Six Australian universities will share in more than $15 million of Federal Government funding for research and development on solar panels in a bid to improve efficiencies.
The funding will be spread across 16 different research projects that will look at ways to make solar panels more efficient, cost-effective, improve their functional life and also develop new materials that will improve the way we manufacture these solar panels.
Australian Renewable Energy Agency (ARENA) chief executive Darren Miller said this funding was essential as more people turn to renewable energy sources like solar panels to prepare for the future.
The funding will also create more than 50 fulltime jobs, which is a huge boost following the impact of COVID-19 in 2020.
If PV panels are kept clean, well maintained and have not been impacted by severe storms or other damage they will currently last up to 30 years. They will continue to function beyond that point, but their energy production will decrease to the point that they are not efficient enough to power a family home.
Solar panels already have a fairly long shelf life because they have no moving parts, but because they are exposed to the elements storms and debris can cause them to degrade and chemicals can break down and deteriorate over time as well.
At the end of the year 2018, there were almost two million solar panels on the rooves of Australian homes and another 78,000 on commercial and industrial buildings. We are currently installing them at a rate of about 200,000 a year which has been a tremendous pick up in the technology.
But a barrier for many people is the shelf life of solar technology and the need to replace these panels every 20-30 years. By developing long-range solar panels capable of lasting much longer than that, it is hoped more homes and businesses will install solar panels.
By having panels that are reliable and efficient for longer as well, the energy production and distribution becomes more reliable which means we can get more renewable energy into the grid and further decrease our reliance on fossil fuels.
Some of the funding will also be directed towards research into better recycling techniques for current solar panels. While there has been an enormous takeup of solar panels in recent years, that could potentially mean they are all destined for landfill in 25-30 years unless action is taken now.
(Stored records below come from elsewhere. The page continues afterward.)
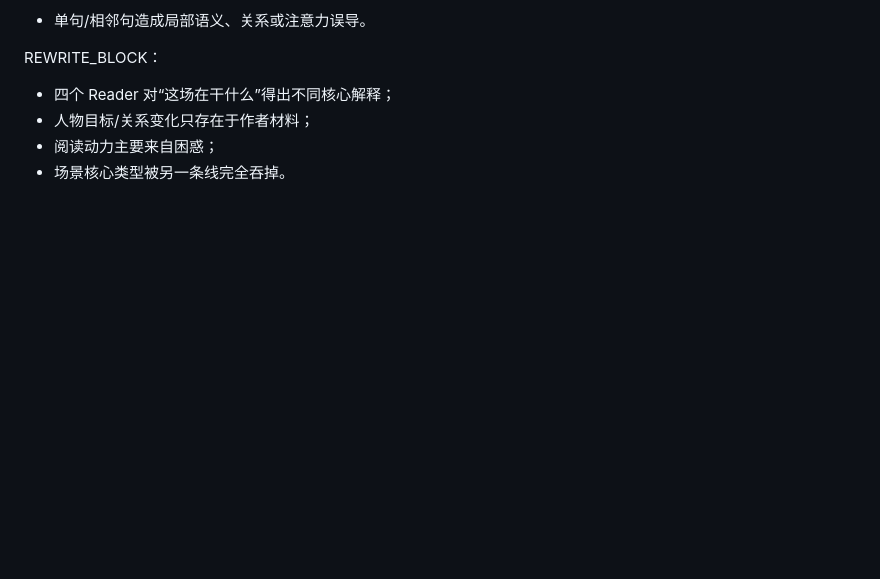
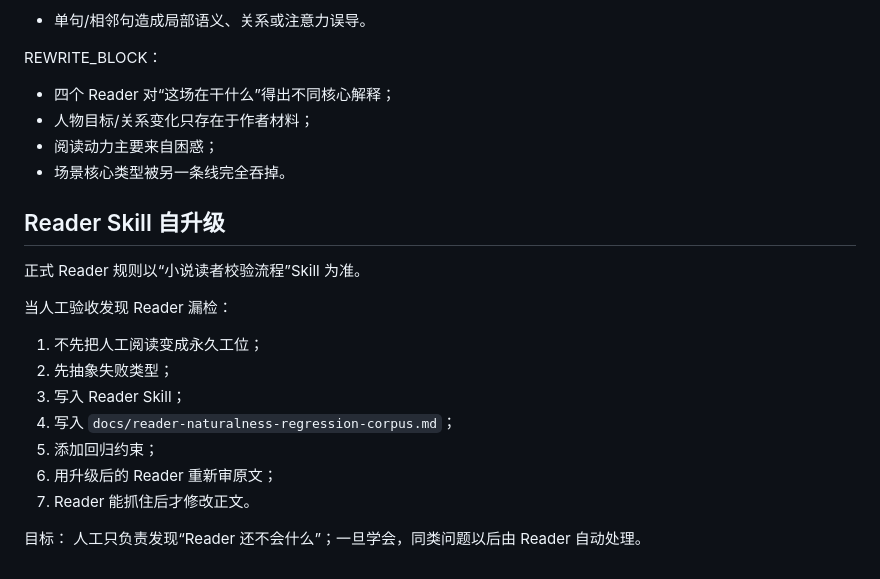
Before and after one commit to xdguo-design/lyra-narrative, a Markdown page: docs/reader-three-perspective-calibration.md, the part around the change. Drawn GitHub-style; blank space fills up the shorter version.

Commit message:
docs: define Reader skill self-upgrade loop

```diff
--- a/docs/reader-three-perspective-calibration.md
+++ b/docs/reader-three-perspective-calibration.md
@@ -101,3 +101,20 @@ REWRITE_BLOCK：
 - 人物目标/关系变化只存在于作者材料；
 - 阅读动力主要来自困惑；
 - 场景核心类型被另一条线完全吞掉。
+
+
+## Reader Skill 自升级
+
+正式 Reader 规则以“小说读者校验流程”Skill 为准。
+
+当人工验收发现 Reader 漏检：
+1. 不先把人工阅读变成永久工位；
+2. 先抽象失败类型；
+3. 写入 Reader Skill；
+4. 写入 `docs/reader-naturalness-regression-corpus.md`；
+5. 添加回归约束；
+6. 用升级后的 Reader 重新审原文；
+7. Reader 能抓住后才修改正文。
+
+目标：
+人工只负责发现“Reader 还不会什么”；一旦学会，同类问题以后由 Reader 自动处理。
```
Most PV panels are mostly made of aluminium and glass which can be recycled, but the cost of recycling is current rather expensive which does not provide a large incentive for people to recycle. These research projects will look at ways to drive down the costs of recycling while also looking at ways to re-use the other parts of the panels that are not made of aluminium or glass.